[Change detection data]
--- START ---
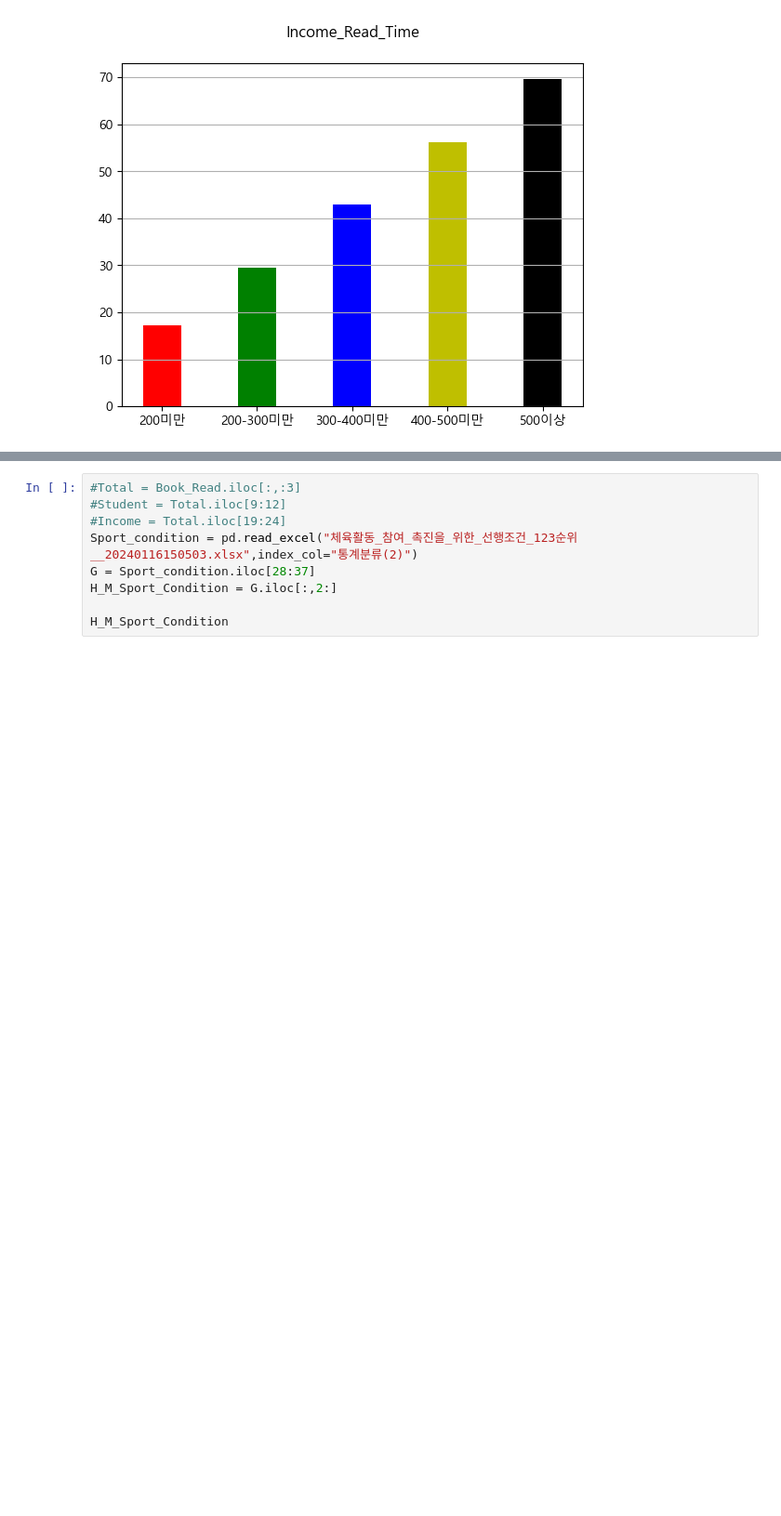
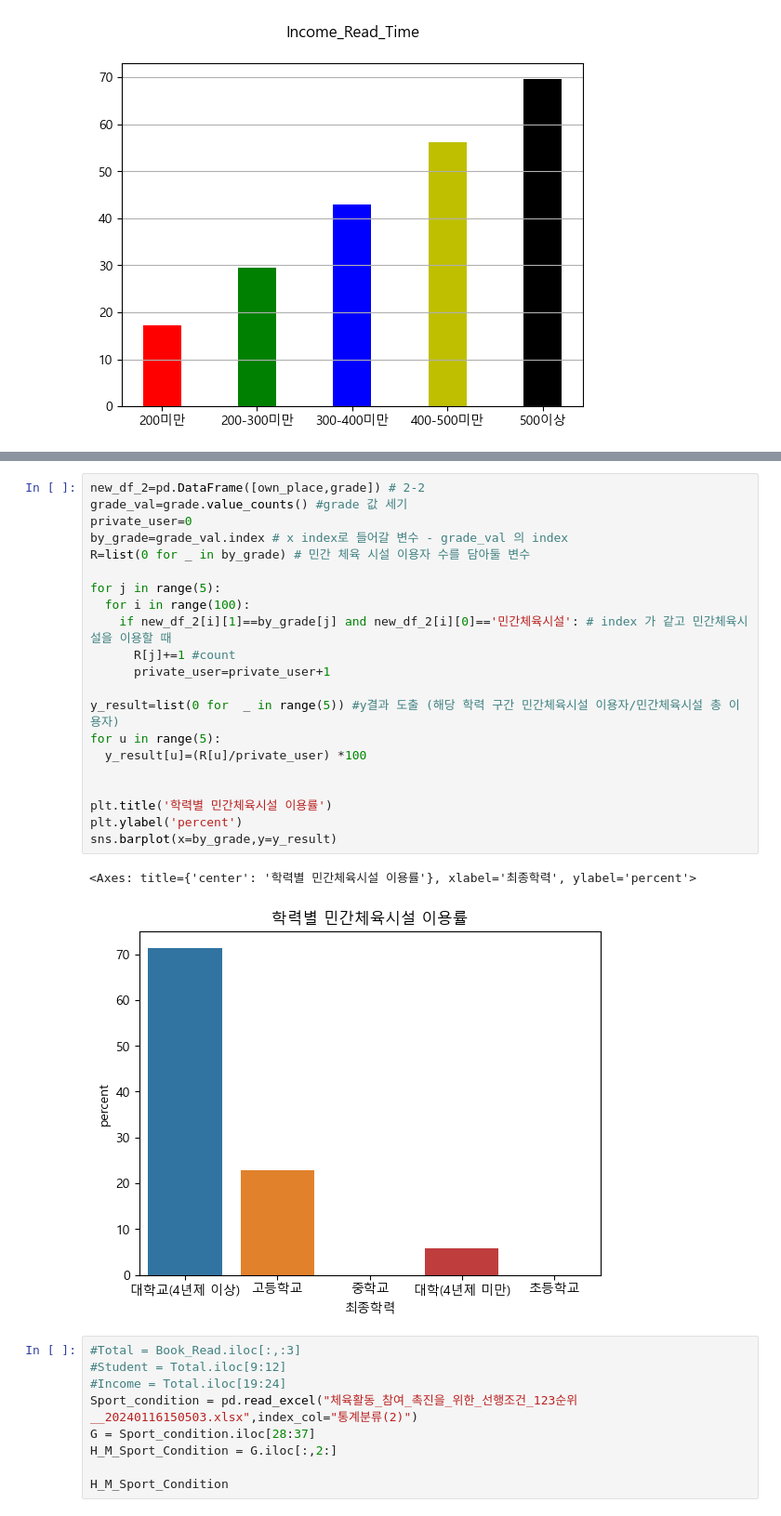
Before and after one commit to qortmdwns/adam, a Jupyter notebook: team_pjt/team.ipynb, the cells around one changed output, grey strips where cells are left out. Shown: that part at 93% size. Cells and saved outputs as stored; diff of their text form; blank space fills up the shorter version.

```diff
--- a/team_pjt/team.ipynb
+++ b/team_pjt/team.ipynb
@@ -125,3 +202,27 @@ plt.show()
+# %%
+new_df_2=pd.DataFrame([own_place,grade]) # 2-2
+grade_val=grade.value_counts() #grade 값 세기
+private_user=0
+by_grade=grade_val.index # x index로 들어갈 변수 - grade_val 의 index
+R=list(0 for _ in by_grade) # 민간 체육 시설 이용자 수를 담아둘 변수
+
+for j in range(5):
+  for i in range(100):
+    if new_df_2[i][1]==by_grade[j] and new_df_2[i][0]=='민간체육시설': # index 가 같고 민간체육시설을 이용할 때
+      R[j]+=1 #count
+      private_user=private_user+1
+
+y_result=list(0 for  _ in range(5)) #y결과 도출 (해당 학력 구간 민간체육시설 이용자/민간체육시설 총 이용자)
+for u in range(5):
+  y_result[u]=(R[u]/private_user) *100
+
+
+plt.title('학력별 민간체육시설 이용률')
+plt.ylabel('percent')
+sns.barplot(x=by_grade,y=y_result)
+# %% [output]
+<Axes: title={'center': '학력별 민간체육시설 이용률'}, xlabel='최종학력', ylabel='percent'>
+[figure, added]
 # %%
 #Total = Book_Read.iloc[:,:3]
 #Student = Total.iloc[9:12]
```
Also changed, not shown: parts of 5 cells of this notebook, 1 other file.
--- END ---
## EXERCISE DESCRIPTION:
For the string "cells", filter the data and copy out each line where it occurs.

## REPLY:
Before and after one commit to qortmdwns/adam, a Jupyter notebook: team_pjt/team.ipynb, the cells around one changed output, grey strips where cells are left out. Shown: that part at 93% size. Cells and saved outputs as stored; diff of their text form; blank space fills up the shorter version.
Also changed, not shown: parts of 5 cells of this notebook, 1 other file.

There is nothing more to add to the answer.